* Work instruction:
Set down every entry word for word. Omit the pictures.

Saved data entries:
"""

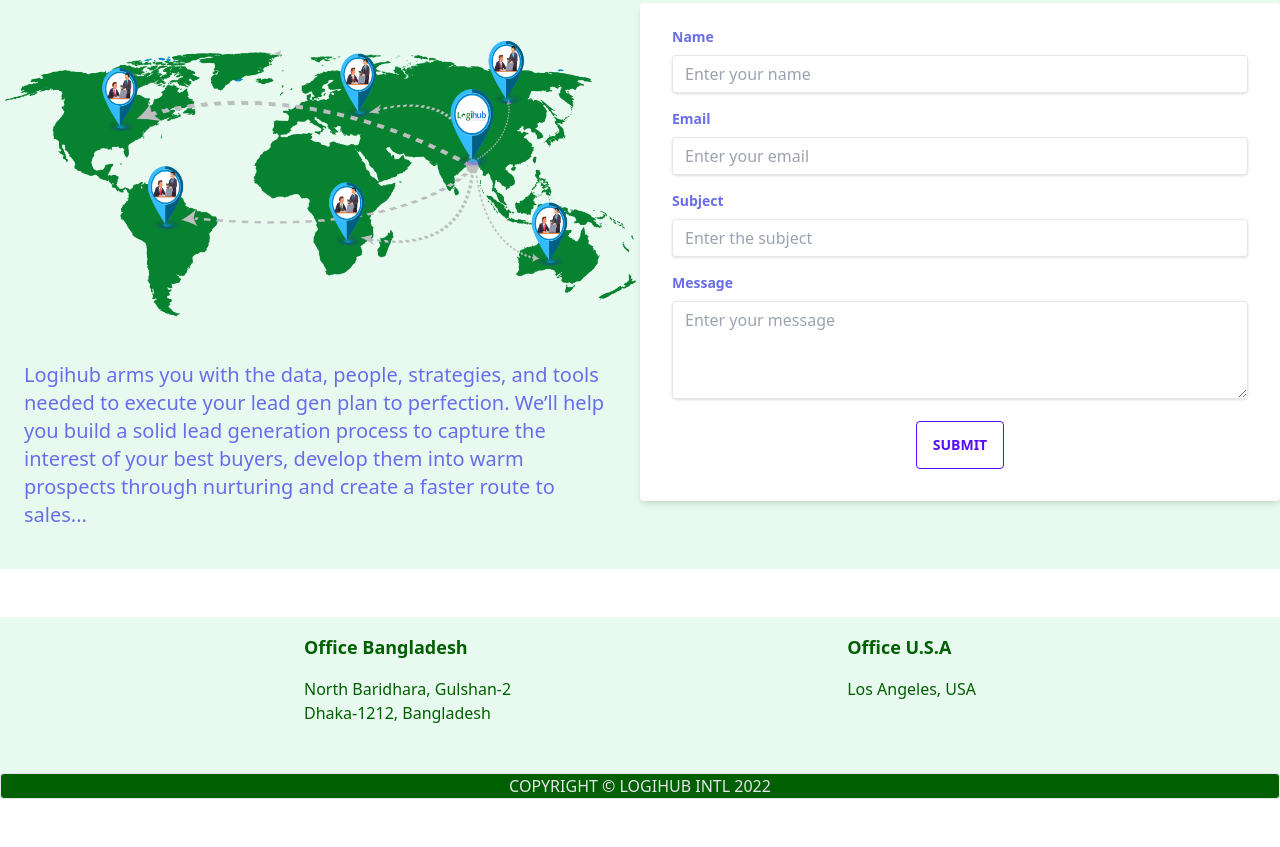
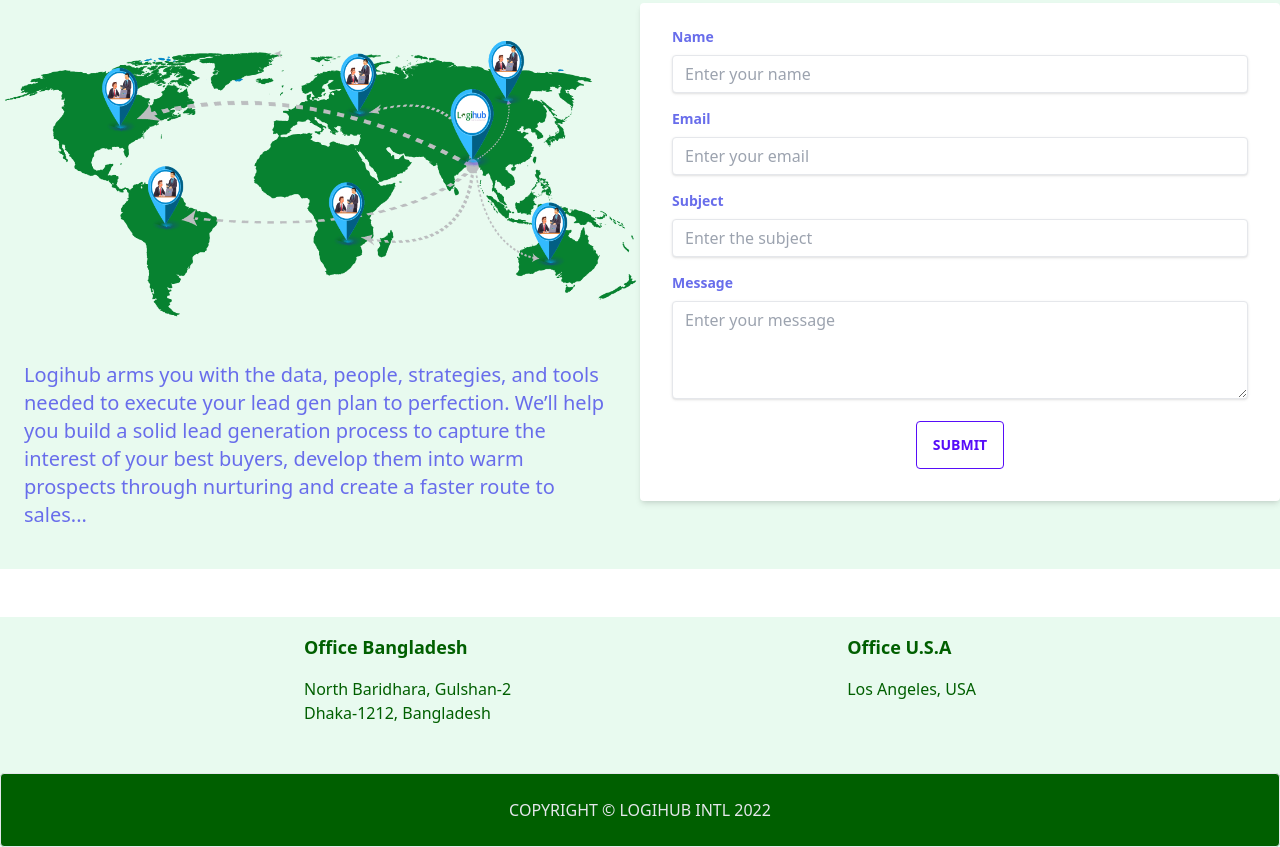
Before and after one commit to mominulhouqe/logihub, a website: page index.html in a window 1280 px wide. Shown: the part 4753-5600 px from the top of the page. Before the commit the page ends 5552 px from the top, so only its background shows below. Drawn offline with nearby package versions, Linux system fonts and the light colour scheme.

Commit message:
updated footer

```diff
--- a/index.html
+++ b/index.html
@@ -525,8 +525,8 @@
               <p  class="text-[#005F00]">Los Angeles, USA</p>
             </div>
           </div>
-          <div>
-            <h2 class="text-gray-200 rounded border text-center bg-[#005F00] mt-6">COPYRIGHT © LOGIHUB INTL 2022</h2>
+          <div class="">
+            <h2 class="text-gray-200 rounded border text-center py-6 bg-[#005F00]">COPYRIGHT © LOGIHUB INTL 2022</h2>
           </div>
         </div>
       </footer>
```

"""

* The completed task:
Before and after one commit to mominulhouqe/logihub, a website: page index.html in a window 1280 px wide. Shown: the part 4753-5600 px from the top of the page. Before the commit the page ends 5552 px from the top, so only its background shows below. Drawn offline with nearby package versions, Linux system fonts and the light colour scheme.

Commit message:
updated footer

```diff
--- a/index.html
+++ b/index.html
@@ -525,8 +525,8 @@
               <p  class="text-[#005F00]">Los Angeles, USA</p>
             </div>
           </div>
-          <div>
-            <h2 class="text-gray-200 rounded border text-center bg-[#005F00] mt-6">COPYRIGHT © LOGIHUB INTL 2022</h2>
+          <div class="">
+            <h2 class="text-gray-200 rounded border text-center py-6 bg-[#005F00]">COPYRIGHT © LOGIHUB INTL 2022</h2>
           </div>
         </div>
       </footer>
```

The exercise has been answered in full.